This seems dishonest and misleading.

Iron/clay kingdom: The fourth kingdom (and I must stress that the text only posits four kingdoms in the statue [cf. 2:41, 42]) is therefore Rome in this prophetic scheme, since Rome is the next major empire to arise in history.

The problems with this reading are many. First of all, Rome is technically the fifth kingdom (as Media and Persia were originally two separate empires). Secondly, it is difficult to ascertain what Dan 2:42 means in regard to Rome when it says that “some of the kingdom will be strong and part of it will be brittle.” The Roman interpretation of this clue is not obvious. Thirdly, Dan 2:43 tells how this kingdom will have mixed marriages which will not result in peace (“they will combine with one another in the seed of men; but they will not adhere to one another”). This does not fit Rome and its emperors at all. However, we do have evidence in a later vision in the Book of Daniel where the Greek kings mingled in marriage (Dan 11:6, 17). These attempts to marry off daughters to a rival ruler in order to bring peace did not last, as we will observe in a later post regarding Daniel chapter 11.

Needless to say, the Popular Reading (Babylon, Medo-Persia, Greece, and Rome) is problematic and does not hold up to historical scrutiny.


The Modern Scholarly Reading: the four kingdoms are Babylon, Media, Persia, and Greece

Gold kingdom: Again, this is clear. Daniel said that Babylon is “the head of gold” (Dan 2:38).

Silver kingdom: Since Media, a small and inferior kingdom, existed outright, I suggest that this is the second kingdom. No need to combine this with Persia and forcing kingdoms #3 and #4 into different slots. Media, an insignificant kingdom in regard to the Jewish people, perfectly fits the biblical description “another kingdom inferior to you” (Dan 2:39a).

Bronze kingdom: Persia is the next kingdom in line, the kingdom which conquered by Media and Babylon. Its ruling territory extended much farther than Babylon ever possessed. This fits the description of a kingdom “which will rule over all the earth” (Dan 2:39b)

Iron/clay kingdom: The fourth kingdom is now Greece. It is well known that after Alexander the Great died in 323 BCE his empire was split among his four Greek generals. Two of them become quite prominent in history: Seleucus (who ruled from Syria) and Ptolemy (who ruled from Egypt). This explains how the fourth kingdom was a, in the words of Daniel, “divided kingdom” (Dan 2:41). The other two lesser-known generals eventually did not last into history with their respective portions of the Greek kingdom while the Seleucids and the Ptolemies established lengthy dynasties. Granted, the Seleucids became the most powerful Greek dynasty among the four generals. This adequately explains Daniel’s reference to the divided kingdom with the words “some of the kingdom will be strong and part of it will be brittle” (Dan 2:42). Furthermore, we are aware that there was intermingled marriages among these surviving Greek dynasties (cf. Dan. 11:6, 17), especially Antiochus II with Berenice in 252 BCE and Ptolemy V to Cleopatra in 193 BCE.
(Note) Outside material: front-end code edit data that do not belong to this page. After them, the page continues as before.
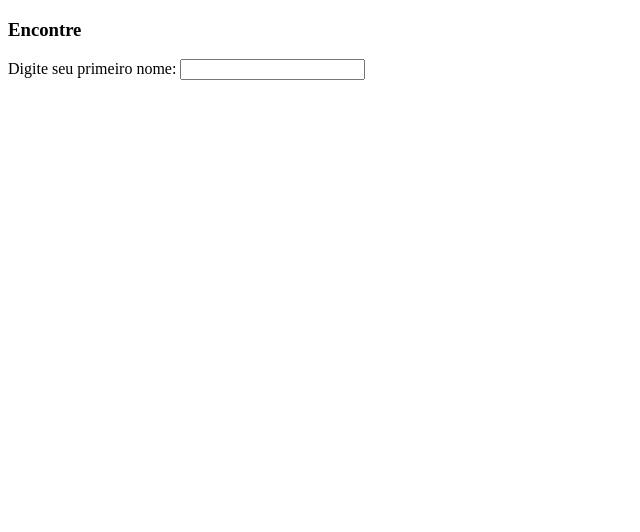
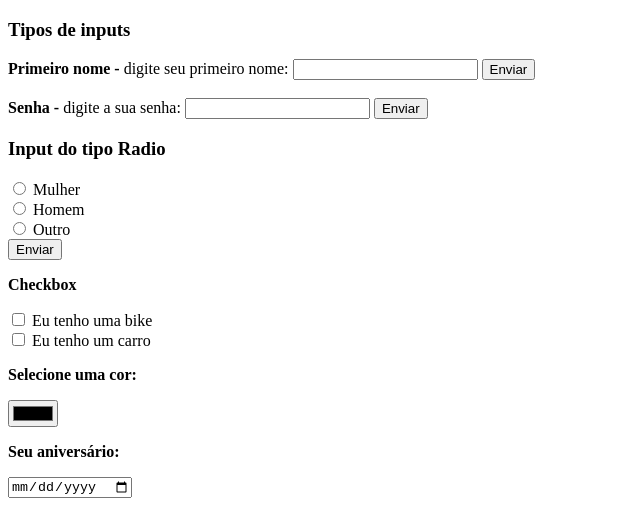
Before and after one commit to junioralecrim/Java-Script, a plain HTML site: page Full Stack JavaScript/Módulos/HTML5/Dia 4/18 - Aprofundando nos inputs/modelo.html in a window 1280 px wide. Shown: the whole page, without its empty margins (0-640 px from the left). Drawn offline with Linux system fonts and the light colour scheme.

Commit message:
alguns outros tipos de inputs vistos

```diff
--- a/Full Stack JavaScript/Módulos/HTML5/Dia 4/18 - Aprofundando nos inputs/modelo.html
+++ b/Full Stack JavaScript/Módulos/HTML5/Dia 4/18 - Aprofundando nos inputs/modelo.html
@@ -4,10 +4,51 @@
     <title>Alguns inputs interessantes</title>
 </head>
 <body>
-    <h3>Encontre</h3>
+    <h3>Tipos de inputs</h3>
+
+    <form action="https://www.google.com/search"> <!--Nome-->
+        <label for="q"> <strong>Primeiro nome -</strong> digite seu primeiro nome:</label>
+        <input type="text" name="firstname">
+        <input type="submit" value="Enviar">
+    </form>
+
+    <br> <!--Quebra de linha-->
+
+    <form action="https://www.google.com/search"> <!--Senha-->
+        <label for="q"> <strong>Senha -</strong> digite a sua senha:</label>
+        <input type="password" name="psw">
+        <input type="submit" value="Enviar">
+    </form>
+
+    <form action="https://www.google.com/search"> <!--Radio (seleção bolinhas)-->
+        <h3>Input do tipo Radio</h3>
+        <label for="q"></label>
+        <input type="radio" name="gender" id="mulher"> Mulher<br>
+        <input type="radio" name="gender" id="homem"> Homem<br>
+        <input type="radio" name="gender" id="outro"> Outro<br>
+
+        <input type="submit" value="Enviar">
+    </form>
+
+    <p><strong>Checkbox </strong> </p>
+
     <form action="https://www.google.com/search">
-        <label for="q">Digite seu primeiro nome:</label>
-        <input type="text" name="firstname">
+        <input type="checkbox" name="vehicle1" id="Bike"> Eu tenho uma bike<br>
+        <input type="checkbox" name="vehicle2" id="Car"> Eu tenho um carro<br>
     </form>
+
+    <p><strong>Selecione uma cor:</strong> </p>
+
+    <form action="https://www.google.com/search">
+        <input type="color" name="favcolor">
+    </form>
+
+    <p><strong>Seu aniversário:</strong> </p>
+
+    <form action="https://www.google.com/search">
+        <input type="date" name="bday">
+    </form>
+
+
 </body>
 </html>
```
In sum, I propose that the four kingdoms in the vision of Daniel 2 are Babylon, Media, Persia, and Greece.